Input
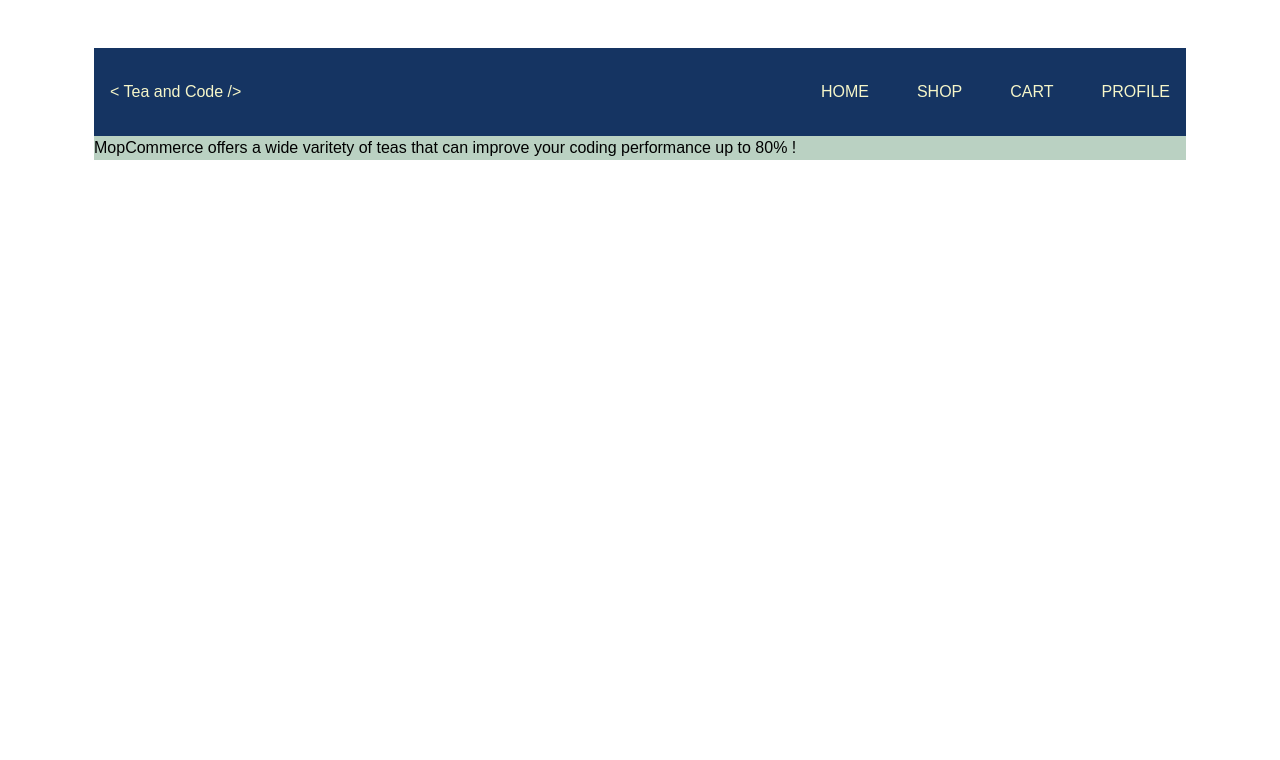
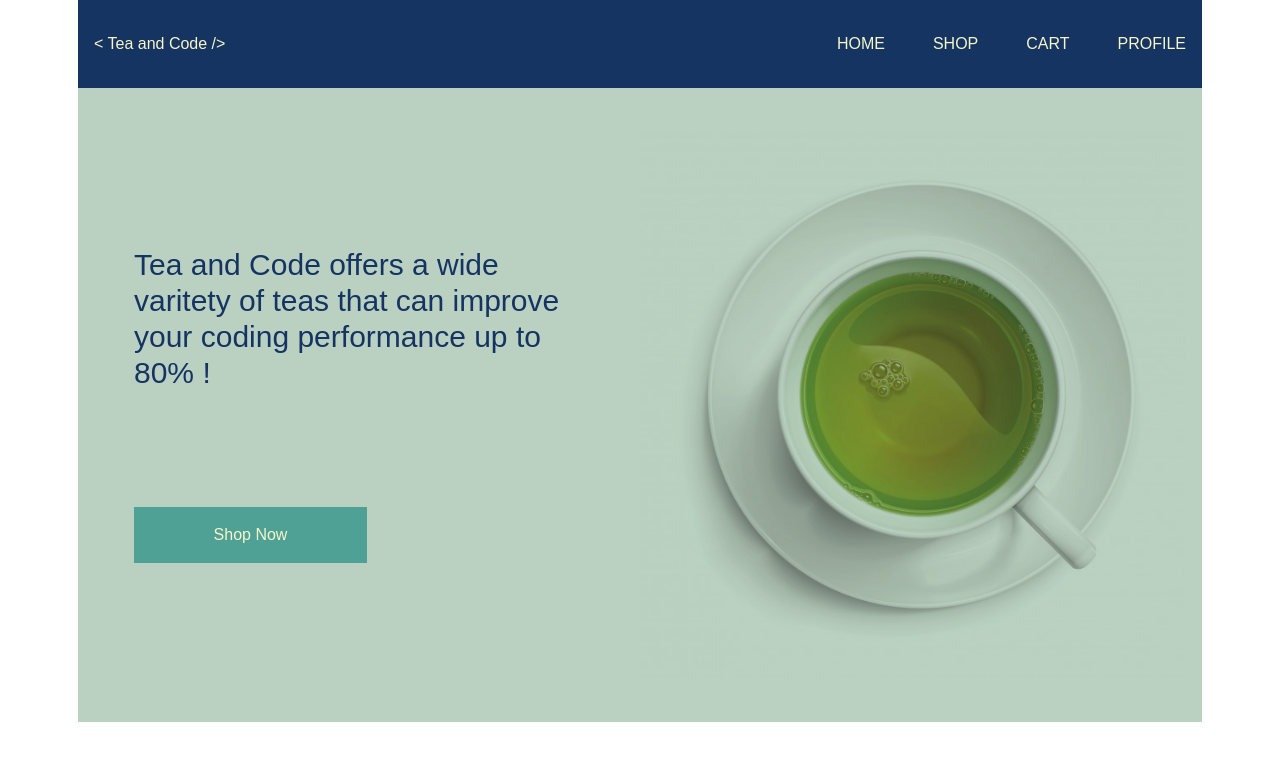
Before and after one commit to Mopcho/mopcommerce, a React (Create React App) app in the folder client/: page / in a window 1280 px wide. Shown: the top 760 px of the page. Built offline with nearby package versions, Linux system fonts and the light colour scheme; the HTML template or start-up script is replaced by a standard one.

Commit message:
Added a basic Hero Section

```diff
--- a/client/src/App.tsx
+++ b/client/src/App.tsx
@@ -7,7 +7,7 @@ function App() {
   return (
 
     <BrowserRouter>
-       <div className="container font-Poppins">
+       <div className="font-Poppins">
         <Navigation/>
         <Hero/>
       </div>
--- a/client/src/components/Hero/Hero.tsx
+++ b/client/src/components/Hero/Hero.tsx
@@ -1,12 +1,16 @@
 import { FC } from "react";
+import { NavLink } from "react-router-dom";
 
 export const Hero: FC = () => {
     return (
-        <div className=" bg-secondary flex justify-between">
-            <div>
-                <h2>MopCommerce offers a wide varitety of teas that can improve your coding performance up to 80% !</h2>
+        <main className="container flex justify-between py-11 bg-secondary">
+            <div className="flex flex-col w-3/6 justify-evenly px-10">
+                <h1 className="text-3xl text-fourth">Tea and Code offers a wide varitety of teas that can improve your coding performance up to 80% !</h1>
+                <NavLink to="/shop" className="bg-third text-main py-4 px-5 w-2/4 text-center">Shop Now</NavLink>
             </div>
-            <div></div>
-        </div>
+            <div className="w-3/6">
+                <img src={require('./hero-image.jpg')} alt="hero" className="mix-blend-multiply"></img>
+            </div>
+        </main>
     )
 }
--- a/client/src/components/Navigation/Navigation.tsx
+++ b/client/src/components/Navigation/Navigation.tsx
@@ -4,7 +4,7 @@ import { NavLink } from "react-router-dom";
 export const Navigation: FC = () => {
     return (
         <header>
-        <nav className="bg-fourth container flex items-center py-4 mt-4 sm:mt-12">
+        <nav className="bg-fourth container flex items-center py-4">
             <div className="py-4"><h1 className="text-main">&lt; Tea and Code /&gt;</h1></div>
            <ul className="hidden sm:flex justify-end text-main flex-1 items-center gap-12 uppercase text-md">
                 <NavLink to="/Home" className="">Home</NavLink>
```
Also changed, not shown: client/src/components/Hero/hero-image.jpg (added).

---

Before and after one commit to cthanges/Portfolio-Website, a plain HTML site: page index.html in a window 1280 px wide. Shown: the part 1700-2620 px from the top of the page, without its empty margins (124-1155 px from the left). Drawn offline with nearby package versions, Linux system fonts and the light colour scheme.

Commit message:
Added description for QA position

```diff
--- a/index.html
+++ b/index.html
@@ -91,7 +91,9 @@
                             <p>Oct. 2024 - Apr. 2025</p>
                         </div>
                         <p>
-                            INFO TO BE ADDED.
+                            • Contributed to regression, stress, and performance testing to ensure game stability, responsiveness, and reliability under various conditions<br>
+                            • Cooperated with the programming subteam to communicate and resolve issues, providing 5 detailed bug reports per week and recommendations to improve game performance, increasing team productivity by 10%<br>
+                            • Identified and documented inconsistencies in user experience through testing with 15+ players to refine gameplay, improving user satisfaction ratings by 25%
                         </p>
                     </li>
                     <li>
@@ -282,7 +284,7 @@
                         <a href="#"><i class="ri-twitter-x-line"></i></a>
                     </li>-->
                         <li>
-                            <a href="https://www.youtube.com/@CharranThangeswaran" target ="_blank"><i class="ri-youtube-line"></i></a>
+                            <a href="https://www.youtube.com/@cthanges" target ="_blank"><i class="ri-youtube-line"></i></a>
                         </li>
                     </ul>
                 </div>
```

...

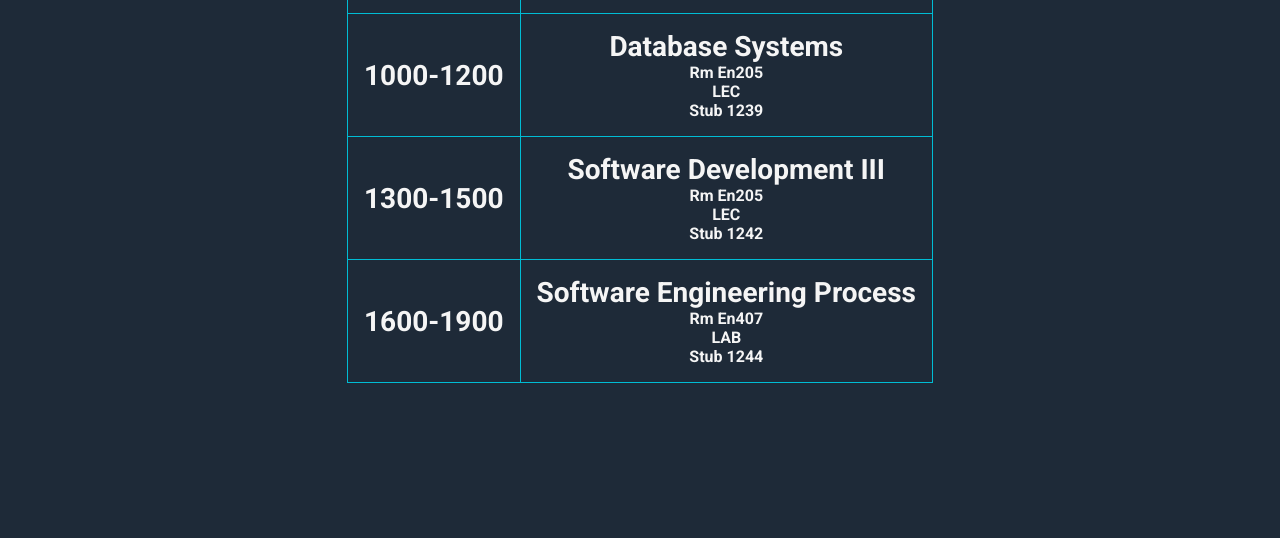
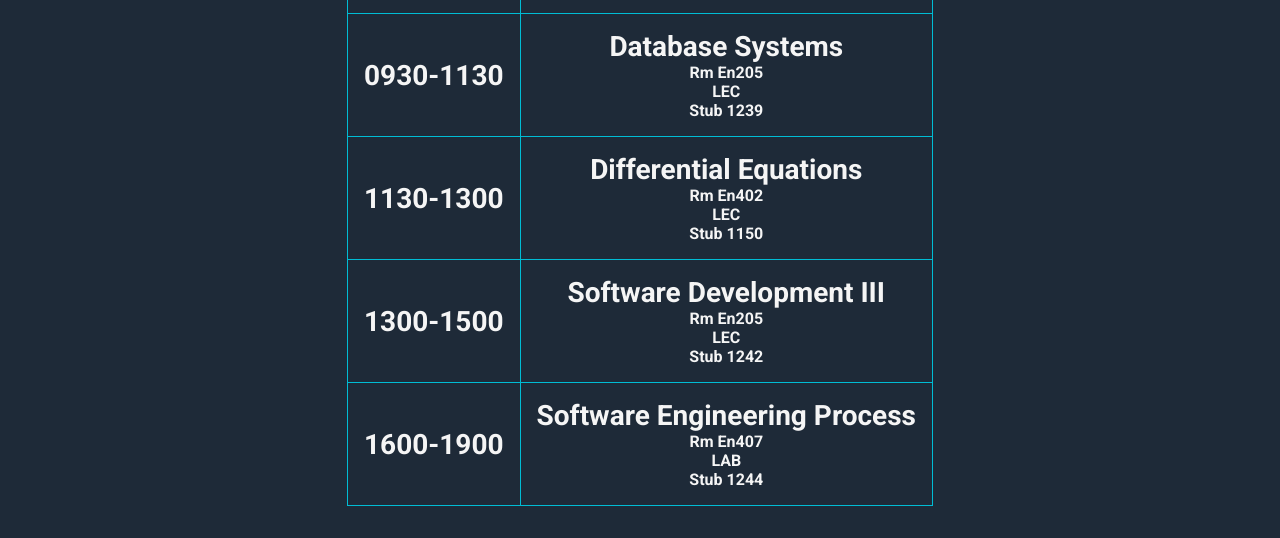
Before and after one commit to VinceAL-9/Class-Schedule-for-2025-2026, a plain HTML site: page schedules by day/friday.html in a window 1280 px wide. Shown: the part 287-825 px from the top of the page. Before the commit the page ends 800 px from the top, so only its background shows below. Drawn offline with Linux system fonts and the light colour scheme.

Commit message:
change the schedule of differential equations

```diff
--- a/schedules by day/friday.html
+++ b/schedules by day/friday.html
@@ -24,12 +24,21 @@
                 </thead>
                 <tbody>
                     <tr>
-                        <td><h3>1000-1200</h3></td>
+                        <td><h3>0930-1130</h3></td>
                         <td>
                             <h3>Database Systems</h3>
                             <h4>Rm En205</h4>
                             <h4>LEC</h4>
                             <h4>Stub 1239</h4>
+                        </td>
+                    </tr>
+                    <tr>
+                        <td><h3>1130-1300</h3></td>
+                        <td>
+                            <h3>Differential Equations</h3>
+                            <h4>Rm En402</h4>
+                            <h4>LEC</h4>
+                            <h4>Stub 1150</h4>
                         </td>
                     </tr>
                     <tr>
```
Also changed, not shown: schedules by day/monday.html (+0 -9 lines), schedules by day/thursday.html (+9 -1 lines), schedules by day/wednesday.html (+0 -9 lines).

Exercise goal
Please go through the data and copy each line containing the word "items".

Solution to the problem
-        <nav className="bg-fourth container flex items-center py-4 mt-4 sm:mt-12">
+        <nav className="bg-fourth container flex items-center py-4">
            <ul className="hidden sm:flex justify-end text-main flex-1 items-center gap-12 uppercase text-md">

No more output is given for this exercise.